TASK INPUT:
------------------------------------

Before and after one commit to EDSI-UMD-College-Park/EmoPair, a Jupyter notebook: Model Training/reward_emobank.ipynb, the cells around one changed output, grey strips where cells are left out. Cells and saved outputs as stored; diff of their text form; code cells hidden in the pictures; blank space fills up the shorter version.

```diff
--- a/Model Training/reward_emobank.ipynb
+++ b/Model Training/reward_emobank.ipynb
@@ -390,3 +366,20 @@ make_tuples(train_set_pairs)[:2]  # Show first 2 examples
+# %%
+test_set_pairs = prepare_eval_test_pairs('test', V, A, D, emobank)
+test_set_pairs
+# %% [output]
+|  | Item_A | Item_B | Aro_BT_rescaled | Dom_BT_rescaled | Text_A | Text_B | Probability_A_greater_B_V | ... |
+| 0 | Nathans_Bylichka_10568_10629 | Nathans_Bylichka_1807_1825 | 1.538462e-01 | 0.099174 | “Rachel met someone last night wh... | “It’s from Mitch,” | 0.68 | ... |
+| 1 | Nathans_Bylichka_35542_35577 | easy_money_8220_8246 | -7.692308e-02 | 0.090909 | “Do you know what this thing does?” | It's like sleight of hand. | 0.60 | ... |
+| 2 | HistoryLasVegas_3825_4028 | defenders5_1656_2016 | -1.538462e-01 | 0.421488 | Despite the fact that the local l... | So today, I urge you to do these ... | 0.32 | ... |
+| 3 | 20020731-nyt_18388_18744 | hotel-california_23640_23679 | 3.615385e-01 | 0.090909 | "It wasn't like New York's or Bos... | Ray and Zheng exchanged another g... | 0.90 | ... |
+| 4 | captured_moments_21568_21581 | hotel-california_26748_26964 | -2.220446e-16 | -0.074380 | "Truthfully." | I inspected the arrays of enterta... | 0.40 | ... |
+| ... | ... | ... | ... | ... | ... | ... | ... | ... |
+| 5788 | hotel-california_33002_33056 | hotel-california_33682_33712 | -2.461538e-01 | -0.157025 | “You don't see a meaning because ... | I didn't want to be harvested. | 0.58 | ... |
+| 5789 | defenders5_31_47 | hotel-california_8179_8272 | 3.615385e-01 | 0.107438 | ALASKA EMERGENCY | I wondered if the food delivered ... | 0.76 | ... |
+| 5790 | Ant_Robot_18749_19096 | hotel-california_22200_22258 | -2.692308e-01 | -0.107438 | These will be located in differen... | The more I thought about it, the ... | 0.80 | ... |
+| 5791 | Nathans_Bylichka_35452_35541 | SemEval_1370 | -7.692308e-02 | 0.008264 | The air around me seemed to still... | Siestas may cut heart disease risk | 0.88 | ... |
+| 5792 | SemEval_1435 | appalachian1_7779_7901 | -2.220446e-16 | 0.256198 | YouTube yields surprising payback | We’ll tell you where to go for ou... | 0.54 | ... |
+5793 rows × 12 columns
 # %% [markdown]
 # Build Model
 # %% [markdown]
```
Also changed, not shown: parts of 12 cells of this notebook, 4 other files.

------------------------------------

EXERCISE GOAL: Go through the data above and repeat all of it exactly.

EXERCISE RESPONSE:
Before and after one commit to EDSI-UMD-College-Park/EmoPair, a Jupyter notebook: Model Training/reward_emobank.ipynb, the cells around one changed output, grey strips where cells are left out. Cells and saved outputs as stored; diff of their text form; code cells hidden in the pictures; blank space fills up the shorter version.

```diff
--- a/Model Training/reward_emobank.ipynb
+++ b/Model Training/reward_emobank.ipynb
@@ -390,3 +366,20 @@ make_tuples(train_set_pairs)[:2]  # Show first 2 examples
+# %%
+test_set_pairs = prepare_eval_test_pairs('test', V, A, D, emobank)
+test_set_pairs
+# %% [output]
+|  | Item_A | Item_B | Aro_BT_rescaled | Dom_BT_rescaled | Text_A | Text_B | Probability_A_greater_B_V | ... |
+| 0 | Nathans_Bylichka_10568_10629 | Nathans_Bylichka_1807_1825 | 1.538462e-01 | 0.099174 | “Rachel met someone last night wh... | “It’s from Mitch,” | 0.68 | ... |
+| 1 | Nathans_Bylichka_35542_35577 | easy_money_8220_8246 | -7.692308e-02 | 0.090909 | “Do you know what this thing does?” | It's like sleight of hand. | 0.60 | ... |
+| 2 | HistoryLasVegas_3825_4028 | defenders5_1656_2016 | -1.538462e-01 | 0.421488 | Despite the fact that the local l... | So today, I urge you to do these ... | 0.32 | ... |
+| 3 | 20020731-nyt_18388_18744 | hotel-california_23640_23679 | 3.615385e-01 | 0.090909 | "It wasn't like New York's or Bos... | Ray and Zheng exchanged another g... | 0.90 | ... |
+| 4 | captured_moments_21568_21581 | hotel-california_26748_26964 | -2.220446e-16 | -0.074380 | "Truthfully." | I inspected the arrays of enterta... | 0.40 | ... |
+| ... | ... | ... | ... | ... | ... | ... | ... | ... |
+| 5788 | hotel-california_33002_33056 | hotel-california_33682_33712 | -2.461538e-01 | -0.157025 | “You don't see a meaning because ... | I didn't want to be harvested. | 0.58 | ... |
+| 5789 | defenders5_31_47 | hotel-california_8179_8272 | 3.615385e-01 | 0.107438 | ALASKA EMERGENCY | I wondered if the food delivered ... | 0.76 | ... |
+| 5790 | Ant_Robot_18749_19096 | hotel-california_22200_22258 | -2.692308e-01 | -0.107438 | These will be located in differen... | The more I thought about it, the ... | 0.80 | ... |
+| 5791 | Nathans_Bylichka_35452_35541 | SemEval_1370 | -7.692308e-02 | 0.008264 | The air around me seemed to still... | Siestas may cut heart disease risk | 0.88 | ... |
+| 5792 | SemEval_1435 | appalachian1_7779_7901 | -2.220446e-16 | 0.256198 | YouTube yields surprising payback | We’ll tell you where to go for ou... | 0.54 | ... |
+5793 rows × 12 columns
 # %% [markdown]
 # Build Model
 # %% [markdown]
```
Also changed, not shown: parts of 12 cells of this notebook, 4 other files.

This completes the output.